Segment Start: ENTRIES SHOWN

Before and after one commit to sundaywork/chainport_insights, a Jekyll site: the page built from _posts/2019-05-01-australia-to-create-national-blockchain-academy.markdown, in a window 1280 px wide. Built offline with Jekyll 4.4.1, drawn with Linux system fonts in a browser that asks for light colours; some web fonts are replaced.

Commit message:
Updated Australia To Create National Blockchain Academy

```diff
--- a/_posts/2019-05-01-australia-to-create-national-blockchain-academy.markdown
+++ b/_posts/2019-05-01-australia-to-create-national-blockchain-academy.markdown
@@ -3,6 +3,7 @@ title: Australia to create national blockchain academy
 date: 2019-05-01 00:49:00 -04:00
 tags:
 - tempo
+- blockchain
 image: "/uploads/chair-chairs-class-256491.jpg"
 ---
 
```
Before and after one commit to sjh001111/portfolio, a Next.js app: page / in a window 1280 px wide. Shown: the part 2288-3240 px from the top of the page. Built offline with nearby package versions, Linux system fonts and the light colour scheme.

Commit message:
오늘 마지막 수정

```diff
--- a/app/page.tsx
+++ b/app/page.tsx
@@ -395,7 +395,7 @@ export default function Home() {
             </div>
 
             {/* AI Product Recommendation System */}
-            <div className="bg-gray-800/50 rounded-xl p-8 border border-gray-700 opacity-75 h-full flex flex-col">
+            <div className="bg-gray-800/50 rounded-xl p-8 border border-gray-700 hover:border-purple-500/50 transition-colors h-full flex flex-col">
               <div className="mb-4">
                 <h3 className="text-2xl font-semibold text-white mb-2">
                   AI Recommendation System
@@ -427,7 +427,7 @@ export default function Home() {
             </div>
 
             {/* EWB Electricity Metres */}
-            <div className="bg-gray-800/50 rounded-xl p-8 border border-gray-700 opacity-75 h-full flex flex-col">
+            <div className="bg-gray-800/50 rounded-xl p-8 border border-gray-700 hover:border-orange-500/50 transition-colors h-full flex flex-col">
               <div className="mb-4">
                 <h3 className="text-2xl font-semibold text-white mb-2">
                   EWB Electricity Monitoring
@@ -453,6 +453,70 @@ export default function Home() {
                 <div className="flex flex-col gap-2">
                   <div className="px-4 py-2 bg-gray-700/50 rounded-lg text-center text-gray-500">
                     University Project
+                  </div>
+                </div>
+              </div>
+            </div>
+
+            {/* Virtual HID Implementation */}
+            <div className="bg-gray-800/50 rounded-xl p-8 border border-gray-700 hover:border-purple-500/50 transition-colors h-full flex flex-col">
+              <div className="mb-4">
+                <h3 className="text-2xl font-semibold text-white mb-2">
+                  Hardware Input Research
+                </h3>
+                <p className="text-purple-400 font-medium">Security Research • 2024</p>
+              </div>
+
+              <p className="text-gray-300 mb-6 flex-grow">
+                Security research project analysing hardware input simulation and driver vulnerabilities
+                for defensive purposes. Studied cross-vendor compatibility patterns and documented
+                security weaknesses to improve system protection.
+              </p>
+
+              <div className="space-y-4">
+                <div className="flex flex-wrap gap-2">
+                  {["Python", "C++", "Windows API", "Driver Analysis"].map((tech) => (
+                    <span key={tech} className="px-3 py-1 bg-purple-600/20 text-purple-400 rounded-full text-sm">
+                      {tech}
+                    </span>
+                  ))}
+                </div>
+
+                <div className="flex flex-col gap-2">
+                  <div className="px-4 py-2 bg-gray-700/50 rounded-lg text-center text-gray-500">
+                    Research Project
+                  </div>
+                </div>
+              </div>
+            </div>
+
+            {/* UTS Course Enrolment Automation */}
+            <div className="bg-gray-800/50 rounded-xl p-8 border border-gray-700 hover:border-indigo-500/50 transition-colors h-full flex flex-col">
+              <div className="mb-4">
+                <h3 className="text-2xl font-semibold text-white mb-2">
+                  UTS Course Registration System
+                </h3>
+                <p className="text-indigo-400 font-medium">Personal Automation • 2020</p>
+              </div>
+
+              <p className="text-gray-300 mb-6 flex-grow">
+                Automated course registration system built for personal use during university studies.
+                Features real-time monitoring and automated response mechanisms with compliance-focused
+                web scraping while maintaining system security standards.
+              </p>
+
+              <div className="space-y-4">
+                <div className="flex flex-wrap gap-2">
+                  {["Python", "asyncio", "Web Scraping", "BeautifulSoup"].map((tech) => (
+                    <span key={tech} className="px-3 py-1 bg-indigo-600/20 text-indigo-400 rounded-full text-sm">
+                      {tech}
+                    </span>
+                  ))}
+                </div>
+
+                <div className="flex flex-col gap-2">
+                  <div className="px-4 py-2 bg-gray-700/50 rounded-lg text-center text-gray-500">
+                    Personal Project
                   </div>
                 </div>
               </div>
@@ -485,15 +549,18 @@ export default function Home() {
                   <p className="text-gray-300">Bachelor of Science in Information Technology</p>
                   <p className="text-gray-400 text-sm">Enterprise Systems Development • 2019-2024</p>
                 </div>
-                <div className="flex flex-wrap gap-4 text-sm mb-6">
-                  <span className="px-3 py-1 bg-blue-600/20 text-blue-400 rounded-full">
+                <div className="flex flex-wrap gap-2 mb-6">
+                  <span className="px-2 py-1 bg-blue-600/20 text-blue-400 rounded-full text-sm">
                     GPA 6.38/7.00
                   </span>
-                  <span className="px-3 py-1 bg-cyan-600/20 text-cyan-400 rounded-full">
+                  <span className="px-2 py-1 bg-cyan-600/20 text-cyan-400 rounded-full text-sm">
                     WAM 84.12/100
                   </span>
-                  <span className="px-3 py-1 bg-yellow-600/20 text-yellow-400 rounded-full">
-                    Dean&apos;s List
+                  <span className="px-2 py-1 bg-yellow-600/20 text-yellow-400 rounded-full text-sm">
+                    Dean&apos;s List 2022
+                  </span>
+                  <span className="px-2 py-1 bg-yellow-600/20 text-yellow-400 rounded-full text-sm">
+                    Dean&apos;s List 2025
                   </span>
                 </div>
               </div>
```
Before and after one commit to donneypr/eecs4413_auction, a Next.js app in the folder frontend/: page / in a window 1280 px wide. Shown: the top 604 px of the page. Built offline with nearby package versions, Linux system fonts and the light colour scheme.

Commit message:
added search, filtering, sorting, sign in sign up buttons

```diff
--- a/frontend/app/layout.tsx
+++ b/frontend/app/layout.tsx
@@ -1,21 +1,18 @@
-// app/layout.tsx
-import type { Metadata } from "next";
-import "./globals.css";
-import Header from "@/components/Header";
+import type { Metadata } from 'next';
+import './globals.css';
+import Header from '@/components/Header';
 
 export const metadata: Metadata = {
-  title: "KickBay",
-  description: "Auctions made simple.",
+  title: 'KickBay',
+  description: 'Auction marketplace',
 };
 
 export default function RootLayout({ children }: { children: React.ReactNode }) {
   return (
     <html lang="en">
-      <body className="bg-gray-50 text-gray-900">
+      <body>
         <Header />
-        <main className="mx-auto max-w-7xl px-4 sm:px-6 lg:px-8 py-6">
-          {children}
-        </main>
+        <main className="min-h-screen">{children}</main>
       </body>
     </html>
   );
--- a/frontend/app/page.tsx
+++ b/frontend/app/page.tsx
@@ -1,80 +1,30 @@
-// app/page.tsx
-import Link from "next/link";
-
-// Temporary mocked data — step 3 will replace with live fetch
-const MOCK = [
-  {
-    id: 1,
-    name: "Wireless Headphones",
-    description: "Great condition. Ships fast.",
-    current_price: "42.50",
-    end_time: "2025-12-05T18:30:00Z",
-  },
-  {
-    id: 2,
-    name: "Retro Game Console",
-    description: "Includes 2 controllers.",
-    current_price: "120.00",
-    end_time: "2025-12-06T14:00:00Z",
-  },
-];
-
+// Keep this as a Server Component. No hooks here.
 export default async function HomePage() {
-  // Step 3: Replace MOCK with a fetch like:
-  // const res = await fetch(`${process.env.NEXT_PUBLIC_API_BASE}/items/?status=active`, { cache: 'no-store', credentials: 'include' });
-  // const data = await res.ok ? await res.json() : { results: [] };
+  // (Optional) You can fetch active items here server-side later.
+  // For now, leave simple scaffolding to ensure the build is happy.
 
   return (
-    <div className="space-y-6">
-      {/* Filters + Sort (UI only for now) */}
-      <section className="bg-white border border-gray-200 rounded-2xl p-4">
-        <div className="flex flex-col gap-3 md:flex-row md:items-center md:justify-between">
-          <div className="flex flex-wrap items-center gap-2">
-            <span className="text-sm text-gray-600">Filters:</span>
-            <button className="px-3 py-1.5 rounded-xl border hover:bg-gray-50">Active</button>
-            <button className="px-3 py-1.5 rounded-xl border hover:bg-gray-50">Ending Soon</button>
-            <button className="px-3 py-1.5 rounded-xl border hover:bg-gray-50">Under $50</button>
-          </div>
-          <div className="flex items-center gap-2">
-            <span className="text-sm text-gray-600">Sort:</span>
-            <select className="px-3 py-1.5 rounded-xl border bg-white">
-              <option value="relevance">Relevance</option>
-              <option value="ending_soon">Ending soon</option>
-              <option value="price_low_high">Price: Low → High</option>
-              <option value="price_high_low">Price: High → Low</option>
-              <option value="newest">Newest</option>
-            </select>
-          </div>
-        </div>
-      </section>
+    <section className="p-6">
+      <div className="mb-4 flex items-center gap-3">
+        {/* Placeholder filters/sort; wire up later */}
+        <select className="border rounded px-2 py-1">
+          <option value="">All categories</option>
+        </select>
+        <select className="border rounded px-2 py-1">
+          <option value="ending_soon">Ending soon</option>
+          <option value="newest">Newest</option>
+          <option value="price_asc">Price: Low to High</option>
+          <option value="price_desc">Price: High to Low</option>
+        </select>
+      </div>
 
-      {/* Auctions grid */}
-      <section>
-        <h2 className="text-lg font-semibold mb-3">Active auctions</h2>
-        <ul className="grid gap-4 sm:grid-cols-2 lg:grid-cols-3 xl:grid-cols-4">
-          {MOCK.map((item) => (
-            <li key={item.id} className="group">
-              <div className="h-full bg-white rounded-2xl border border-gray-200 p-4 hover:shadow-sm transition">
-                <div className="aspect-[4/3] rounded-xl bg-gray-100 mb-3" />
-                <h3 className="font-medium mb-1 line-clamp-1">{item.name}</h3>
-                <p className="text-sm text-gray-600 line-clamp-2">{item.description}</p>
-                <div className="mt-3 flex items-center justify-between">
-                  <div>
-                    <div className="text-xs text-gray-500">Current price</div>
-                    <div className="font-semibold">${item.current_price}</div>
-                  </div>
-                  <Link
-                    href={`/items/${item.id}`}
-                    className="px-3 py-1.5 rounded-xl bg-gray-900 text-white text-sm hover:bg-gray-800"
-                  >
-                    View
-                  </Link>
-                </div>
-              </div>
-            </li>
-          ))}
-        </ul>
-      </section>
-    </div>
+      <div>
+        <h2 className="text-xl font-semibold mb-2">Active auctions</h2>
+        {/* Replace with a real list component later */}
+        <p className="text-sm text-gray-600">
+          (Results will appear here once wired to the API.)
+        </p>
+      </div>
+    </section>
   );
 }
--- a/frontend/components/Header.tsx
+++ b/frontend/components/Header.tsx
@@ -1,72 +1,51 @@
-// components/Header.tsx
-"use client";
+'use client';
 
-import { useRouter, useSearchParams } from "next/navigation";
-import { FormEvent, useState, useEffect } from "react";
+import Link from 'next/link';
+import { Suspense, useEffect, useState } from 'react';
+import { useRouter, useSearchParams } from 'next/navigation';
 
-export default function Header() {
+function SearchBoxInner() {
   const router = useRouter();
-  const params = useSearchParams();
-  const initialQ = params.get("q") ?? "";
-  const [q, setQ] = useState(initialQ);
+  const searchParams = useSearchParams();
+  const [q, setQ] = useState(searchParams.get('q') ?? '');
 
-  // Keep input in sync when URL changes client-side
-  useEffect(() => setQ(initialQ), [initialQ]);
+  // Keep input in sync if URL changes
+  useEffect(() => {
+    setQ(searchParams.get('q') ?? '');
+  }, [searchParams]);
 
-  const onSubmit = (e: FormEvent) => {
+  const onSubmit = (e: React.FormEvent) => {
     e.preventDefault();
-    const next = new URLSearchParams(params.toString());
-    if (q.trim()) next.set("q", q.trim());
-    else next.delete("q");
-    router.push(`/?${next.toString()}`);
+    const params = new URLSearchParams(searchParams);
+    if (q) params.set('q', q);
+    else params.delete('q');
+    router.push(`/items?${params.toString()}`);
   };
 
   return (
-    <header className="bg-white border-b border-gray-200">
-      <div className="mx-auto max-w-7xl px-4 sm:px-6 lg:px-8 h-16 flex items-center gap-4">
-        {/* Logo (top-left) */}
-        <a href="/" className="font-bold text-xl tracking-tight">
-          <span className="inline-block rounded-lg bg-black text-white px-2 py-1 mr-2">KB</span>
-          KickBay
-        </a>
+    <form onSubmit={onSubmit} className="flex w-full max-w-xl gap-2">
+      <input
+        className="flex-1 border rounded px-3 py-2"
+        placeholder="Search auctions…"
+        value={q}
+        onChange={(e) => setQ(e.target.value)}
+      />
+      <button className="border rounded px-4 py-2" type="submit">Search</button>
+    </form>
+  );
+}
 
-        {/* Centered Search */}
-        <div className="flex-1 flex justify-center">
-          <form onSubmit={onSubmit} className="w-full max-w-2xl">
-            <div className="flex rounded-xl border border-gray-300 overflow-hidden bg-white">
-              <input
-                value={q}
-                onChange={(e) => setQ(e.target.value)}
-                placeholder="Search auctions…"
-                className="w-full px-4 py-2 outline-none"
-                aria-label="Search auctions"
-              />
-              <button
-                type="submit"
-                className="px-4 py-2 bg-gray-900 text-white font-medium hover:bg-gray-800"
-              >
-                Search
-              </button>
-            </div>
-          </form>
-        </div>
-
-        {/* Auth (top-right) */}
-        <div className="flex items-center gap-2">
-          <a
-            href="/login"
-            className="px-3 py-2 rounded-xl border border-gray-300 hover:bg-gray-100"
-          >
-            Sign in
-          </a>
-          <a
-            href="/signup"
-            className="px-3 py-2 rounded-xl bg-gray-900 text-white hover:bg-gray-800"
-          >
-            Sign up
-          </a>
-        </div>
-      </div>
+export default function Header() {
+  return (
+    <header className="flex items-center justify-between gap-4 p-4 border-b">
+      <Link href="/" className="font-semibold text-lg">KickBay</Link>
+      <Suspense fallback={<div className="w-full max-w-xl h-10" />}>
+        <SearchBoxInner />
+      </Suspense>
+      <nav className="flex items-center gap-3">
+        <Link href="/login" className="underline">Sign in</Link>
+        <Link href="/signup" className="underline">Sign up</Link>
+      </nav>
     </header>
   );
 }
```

Segment End: ENTRIES SHOWN

▸ WHAT YOU SHOULD DO: What is the number of lines in the listing that include the word "export"? Give that number and nothing else.

▸ TASK RESULT: 9